Forgive me if I fail to see the point of "Becoming Obama," the zillion-word story that Vanity Fair released on its site Wednesday about President Obama's early love life, as interpreted from the letters to ex-girlfriend Alex McNear and the journals of another, Genevieve Cook. The widely read, six-page exposé happens to be an excerpt from the upcoming biography Barack Obama: The Story by Pulitzer Prize–winning journalist David Maraniss, who has also written about former President Bill Clinton.
I get that because he is a public figure and the nation's leader, every detail of President Obama's life will be deemed interesting, even fascinating, by some. And I do understand fully why he's a topic of interest, especially in an election year.
What I don't get is what I'm supposed to glean from a long story about him, told through the eyes of his exes from the '80s. It's in poor taste to kiss and tell (with names), especially when the subject is married. But such is the popular way now.

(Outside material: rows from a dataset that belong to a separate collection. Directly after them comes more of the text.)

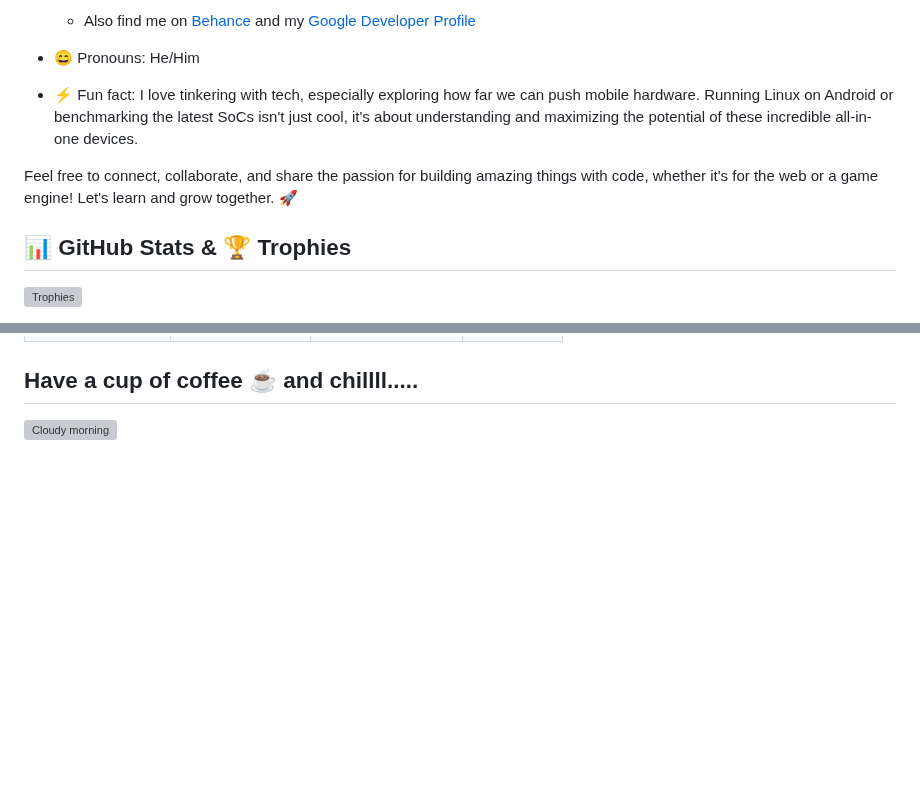
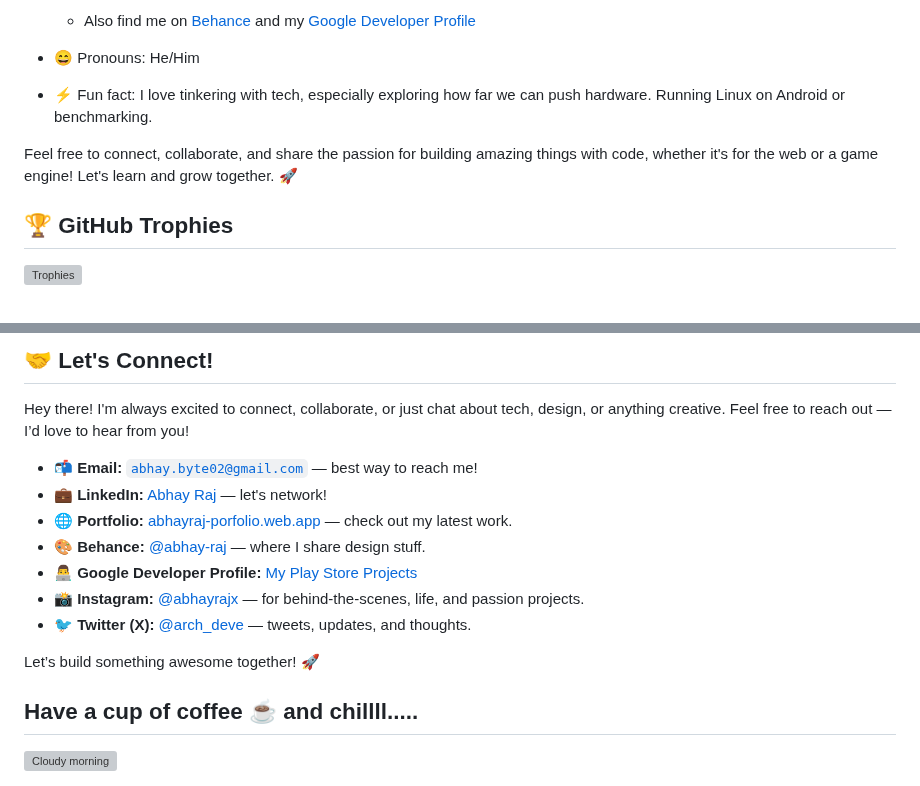
Before and after one commit to abhay-byte/abhay-byte, a Markdown page: README.md, 2 parts joined by grey strips. Drawn GitHub-style; blank space fills up the shorter version; grey boxes are pictures that could not be loaded.

Commit message:
Update README.md
completed

```diff
--- a/README.md
+++ b/README.md
@@ -12,9 +12,9 @@
 
 - 😄 Pronouns: He/Him
 
-- ⚡ Fun fact: I love tinkering with tech, especially exploring how far we can push mobile hardware. Running Linux on Android or benchmarking the latest SoCs isn't just cool, it's about understanding and maximizing the potential of these incredible all-in-one devices.
+- ⚡ Fun fact: I love tinkering with tech, especially exploring how far we can push hardware. Running Linux on Android or benchmarking.
 
 Feel free to connect, collaborate, and share the passion for building amazing things with code, whether it's for the web or a game engine! Let's learn and grow together. 🚀
 
-## 📊 GitHub Stats & 🏆 Trophies
+## 🏆 GitHub Trophies
 
@@ -111,7 +132,19 @@ Feel free to connect, collaborate, and share the passion for building amazing th
   </tr>
 </table>
 
+## 🤝 Let's Connect!
 
+Hey there! I'm always excited to connect, collaborate, or just chat about tech, design, or anything creative. Feel free to reach out — I’d love to hear from you!
+
+- 📬 **Email:** [`abhay.byte02@gmail.com`](mailto:abhay.byte02@gmail.com) — best way to reach me!
+- 💼 **LinkedIn:** [Abhay Raj](https://www.linkedin.com/in/abhay-byte/) — let's network!
+- 🌐 **Portfolio:** [abhayraj-porfolio.web.app](https://abhayraj-porfolio.web.app/) — check out my latest work.
+- 🎨 **Behance:** [@abhay-raj](https://www.behance.net/abhay-raj) — where I share design stuff.
+- 👨‍💻 **Google Developer Profile:** [My Play Store Projects](https://play.google.com/store/apps/dev?id=8004929841101888920&hl=en_US&gl=US&pli=1)
+- 📸 **Instagram:** [@abhayrajx](https://www.instagram.com/abhayrajx/) — for behind-the-scenes, life, and passion projects.
+- 🐦 **Twitter (X):** [@arch_deve](https://x.com/arch_deve) — tweets, updates, and thoughts.
+
+Let’s build something awesome together! 🚀
 
 ## Have a cup of coffee ☕ and chillll.....
 
```
Also changed, not shown: other parts of README.md (+42 -21 lines).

Still, if a story is taking the politically incorrect route, the revelations should have a little "oomph" to make them worthwhile — like, say, when Lillian McEwen broke her 30-year silence about her ex, Supreme Court Justice Clarence Thomas. In 2010 she revealed to the Washington Post that Thomas was "obsessed" with porn and spent his downtime at the office contemplating which of his female officemates was likely to have sex with him. That was a story worth the ink to print it. The former girlfriends on Obama? Eh … not so much.
An article that could be headlined "Exclusive: Obama's Exes Speak!" sounds so juicy in theory, as if readers will be privy to some dirt, maybe a buried sexual scandal from way back when, in the absence of one now. Perhaps an early-20s Obama had a rebellious streak that defies the easygoing, levelheaded public persona worn so effortlessly by President Obama today. Perhaps there was something, anything, that would fuel late-night talk or Limbaugh radio shows for weeks to come.
However, we learn from his ex-girlfriends that at 22, postcollegiate Obama mused about his place, path and purpose in the world, not so unlike the lyrics in Diana Ross' Mahogany theme song, "Do you know where you're going to/do you like the thing that life is showing you?" or anyone who just graduated from any institution of higher learning. The titillating revelations are limited to insights such as these: The would-be president read (and reread) Ralph Ellison's Invisible Man, was emotionally guarded, wore Brut deodorant and spent Sunday mornings doing New York Times crossword puzzles while lounging bare-chested in a sarong, with the Brut and sarong-wearing being perhaps the most salacious — and the funniest — parts of the story.
She also recounts the constant feeling that Obama was seeking a woman unlike herself. "I can't help thinking that what he would really want, be powerfully drawn to, was a woman, very strong, very upright, a fighter, a laugher, well-experienced," she wrote. "A black woman I keep seeing her as." It's an insightful observation only because it accurately describes first lady Michelle Obama, his wife of 19 years.
In the painstaking detail expected of a prize-winning journalist, Maraniss aptly compares and contrasts Cook's version of her relationships with the accounts that Obama gave in his 1995 memoir, Dreams From My Father, in which she was referred to but not even given a pseudonym. Even Maraniss acknowledges in the excerpt that the differing accounts are mostly an "understandable matter of perspective."
For instance, Obama inaccurately recalls that the country estate he visited with Cook was her father's, when it was actually owned by her stepfather. Cook says that she pushed Obama away from her; in his memoir, he takes the blame for the relationship's demise.
It's quite telling that the most intriguing aspect of the excerpt wasn't anything the exes said but, rather, the hasty and inaccurate reaction by Politico and the Drudge Report. In the excerpt, Cook refutes Obama's account in his memoir about a date they had at the theater. Obama wrote that he and his then girlfriend went to see a show by a black playwright, and Cook did not understand the cultural humor. Cook says that she never attended such a play.
When Maraniss asked the president about this contradiction while interviewing him for the biography, Obama admitted that some details of that relationship had been "compressed" with another one that occurred when he moved to Chicago. "I was very sensitive in my book not to write about my girlfriends, partly out of respect for them," the president explained.
Politico's Dylan Byers took Obama's explanation as proof that he had been caught in a lie. "Though Dreams From My Father is an autobiography, and hence non-fiction, Obama makes no mention of this 'compression,' nor is there any note by the publisher, Broadway Books," wrote Byers. "In fact, Obama only acknowledged the 'compression' after Maraniss learned that Cook had no recollection of some of the events at which Obama said she was present." The Drudge Report went a step further, running a story with the headline, "Obama Admits Fabricating Girlfriend in Memoir."
If both sites had done a quick fact-check, they would have discovered that the president acknowledged in all editions of his books that he used composites. The Politico story now includes an editors' note acknowledging Byers "significant" inaccuracy.
Even the big story about the big story reached a dead, albeit juicier, end.